10 ways to Grow
Here's how to start 'repotting' to achieve your dreams:
What happens to a beautiful plant that outgrows its container? If you don't repot it, eventually it withers and dies. Repotting is our term for transplanting yourself into a larger growth environment. Just as gardeners look for ways to promote growth in spring, you can rejuvenate your life by following this step-by-step process.
By Diana Holman and Ginger Pape, authors of Repotting: 10 Steps for Redesigning Your Life (Hay House).
1. Rethink Your Landscape:
Adopting a new perspective is the first step to successful repotting. Just as some plants need a different environment to thrive, you need to start thinking in new ways. Ask yourself: What is really important to me? What trade-offs do I need to make to bring more light and meaning into my personal garden? What will bring color to my landscape? For example, if you are constantly traveling for work, but missing important family events, you could shift your priorities and adjust your schedule.
2. Realize That Planting Is a Process:
Slow down and create time in your schedule to research new avenues for personal growth. Don't be afraid of empty spaces. A friend of ours who cut back on her schedule immediately filled the open time slots with new activities. Remember to let "fallow beds" lie--don't fill up your free time until you know what you really want to do.
3. Weed Your Garden:
Take a disciplined approach to finding more time in your day for activities that offer opportunities for growth. Make a list of the "must-do activities," then eliminate non-essentials. A woman we counseled who had her own event-planning firm found her client lunches and after-hours professional activities were getting out of hand. She cut back on the number of commitments to make time for painting classes and choral singing--two long-lost passions.
4. Let in More Light:
Your true gifts may be languishing for lack of sun. In order to grow and change, you'll need to open your mind to new possibilities, set goals that challenge you, and even take some risks. Instead of following a safe path, you might decide to explore something different. We worked with a lawyer who was unhappy with the rigid corporate structure. She ultimately became a pastry chef, giving up financial security in favor of a less constraining lifestyle.

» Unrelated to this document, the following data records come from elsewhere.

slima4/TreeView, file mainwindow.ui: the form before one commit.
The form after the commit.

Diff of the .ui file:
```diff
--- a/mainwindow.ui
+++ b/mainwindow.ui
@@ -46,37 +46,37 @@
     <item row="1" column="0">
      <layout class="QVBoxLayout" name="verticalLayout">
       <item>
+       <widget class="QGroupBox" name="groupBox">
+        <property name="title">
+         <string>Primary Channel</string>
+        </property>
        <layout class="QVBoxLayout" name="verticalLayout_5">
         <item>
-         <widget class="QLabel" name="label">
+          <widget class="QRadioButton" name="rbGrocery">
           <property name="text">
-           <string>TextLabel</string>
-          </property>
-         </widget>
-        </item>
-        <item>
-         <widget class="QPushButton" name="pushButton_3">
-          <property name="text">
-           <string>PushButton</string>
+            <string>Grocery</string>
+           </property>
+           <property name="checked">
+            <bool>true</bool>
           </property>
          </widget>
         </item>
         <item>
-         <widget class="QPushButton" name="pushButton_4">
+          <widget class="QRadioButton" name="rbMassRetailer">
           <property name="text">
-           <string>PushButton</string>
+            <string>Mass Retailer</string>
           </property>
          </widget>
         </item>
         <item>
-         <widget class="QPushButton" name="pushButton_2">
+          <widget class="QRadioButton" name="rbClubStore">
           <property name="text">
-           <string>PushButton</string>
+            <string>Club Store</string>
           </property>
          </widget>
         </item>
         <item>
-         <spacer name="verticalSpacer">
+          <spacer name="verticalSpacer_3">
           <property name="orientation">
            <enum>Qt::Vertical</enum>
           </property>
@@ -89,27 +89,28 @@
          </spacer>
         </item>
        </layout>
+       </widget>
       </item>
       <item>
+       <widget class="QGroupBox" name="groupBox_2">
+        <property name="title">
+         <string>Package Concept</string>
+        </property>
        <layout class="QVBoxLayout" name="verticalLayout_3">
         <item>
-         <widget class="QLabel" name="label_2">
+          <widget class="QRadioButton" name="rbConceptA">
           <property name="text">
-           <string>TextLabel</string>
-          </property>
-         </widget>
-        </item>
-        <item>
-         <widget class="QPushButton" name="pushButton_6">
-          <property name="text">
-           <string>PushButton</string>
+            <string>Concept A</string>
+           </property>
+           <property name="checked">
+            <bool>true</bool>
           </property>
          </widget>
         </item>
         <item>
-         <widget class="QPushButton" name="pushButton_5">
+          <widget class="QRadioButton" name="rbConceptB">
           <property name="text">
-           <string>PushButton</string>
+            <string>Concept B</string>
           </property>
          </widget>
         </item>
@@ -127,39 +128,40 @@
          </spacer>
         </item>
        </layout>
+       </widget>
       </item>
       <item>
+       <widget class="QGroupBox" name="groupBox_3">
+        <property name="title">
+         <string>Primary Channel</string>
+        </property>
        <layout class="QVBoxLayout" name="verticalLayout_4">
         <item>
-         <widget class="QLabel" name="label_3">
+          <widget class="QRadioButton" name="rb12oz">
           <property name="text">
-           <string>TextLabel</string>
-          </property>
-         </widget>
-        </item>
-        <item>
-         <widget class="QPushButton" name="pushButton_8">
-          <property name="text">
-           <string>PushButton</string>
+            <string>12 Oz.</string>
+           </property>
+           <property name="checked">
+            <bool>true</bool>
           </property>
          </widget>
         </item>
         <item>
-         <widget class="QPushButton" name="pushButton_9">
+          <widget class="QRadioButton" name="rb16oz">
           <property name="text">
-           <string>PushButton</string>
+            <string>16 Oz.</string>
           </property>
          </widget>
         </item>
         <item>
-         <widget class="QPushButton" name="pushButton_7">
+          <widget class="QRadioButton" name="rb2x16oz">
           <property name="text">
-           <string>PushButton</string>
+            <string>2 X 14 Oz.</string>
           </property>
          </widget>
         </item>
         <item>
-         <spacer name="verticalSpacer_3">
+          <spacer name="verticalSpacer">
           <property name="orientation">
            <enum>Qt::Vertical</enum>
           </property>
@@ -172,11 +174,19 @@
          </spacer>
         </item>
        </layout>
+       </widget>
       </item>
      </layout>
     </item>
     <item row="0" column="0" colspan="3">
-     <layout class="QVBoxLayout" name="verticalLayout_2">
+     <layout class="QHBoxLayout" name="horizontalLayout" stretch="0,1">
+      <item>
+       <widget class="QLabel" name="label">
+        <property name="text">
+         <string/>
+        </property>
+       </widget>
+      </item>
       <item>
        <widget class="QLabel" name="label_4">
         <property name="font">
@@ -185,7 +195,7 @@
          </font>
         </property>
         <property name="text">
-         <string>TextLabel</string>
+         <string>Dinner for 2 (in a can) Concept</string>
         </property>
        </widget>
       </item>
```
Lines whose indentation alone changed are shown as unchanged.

5. Tend Your Garden Regularly:
Whatever you choose to undertake, whether it's building a new career, volunteering, or pursuing a new hobby, do something every single day to make progress. Don't let distractions take your energy away from the tasks necessary to achieve your goal. If you want to do personal writing but find yourself distracted by TV--try unplugging the set on weekends and using the spare time to keep a journal.
6. Cultivate Your Dreams:
To repot successfully, you need to let your mind run free to entertain new concepts, ideas, and avenues. Unleash your creative side by visualizing a new future for yourself. One of our clients, a mother who spent 20 years raising children, allowed herself to visualize a new identity. She tapped into her inner voice and let her imagination to take her beyond her current role to that of therapist for troubled youth.
7. Water Your Roots:
Find the core values that motivate you. Make sure the life you are living is in sync with your deepest values and priorities. If not, see what you can do to realign it. Let's say you feel the lack of spirituality in your life, but aren't sure how to find it. For two individuals we know, the answer to spiritual fulfillment lay in serving non-profit organizations. Two others took a religious path: one started a Bible study group, and the other entered seminary and was later ordained.
8. Don't Forget Fertilizer:
When you expand your knowledge, you expand your options. For personal growth, ongoing learning is crucial--whether you're pursuing a hobby or gaining new credentials for a career. The stimulation of learning fosters new growth and change at any age. A middle-aged stock market analyst decided to go back to school for an MBA so that she could start a business with her grown daughter.
9. Plant a Sample Bed:
Until you try a plant in your own personal garden, you won't know for sure if the conditions are right for growth. If they're not, you can always rip it out and start again. Embrace trial and error. A woman we know took training to see if she would like to become a massage therapist. While she enjoyed the nurturing aspect, she realized she didn't have the stamina to do it fulltime. She continues at her desk job and has a small massage practice on weekends.
10. Get Input from Other Gardeners:
Tap into your network--family, friends, and colleagues--who may be able to give you feedback, advice, and emotional support. As you benefit from the advice of others, you may also find that you're helping someone else along the way. A woman who wanted to change careers talked openly with her family, professional friends, and people who had known her throughout her life. She found her life enriched by connecting with old friends and developing deeper relationships with new ones. Finding Your Gift Just as Michelangelo saw David within the stone, your unique gift is inside you, waiting to be revealed.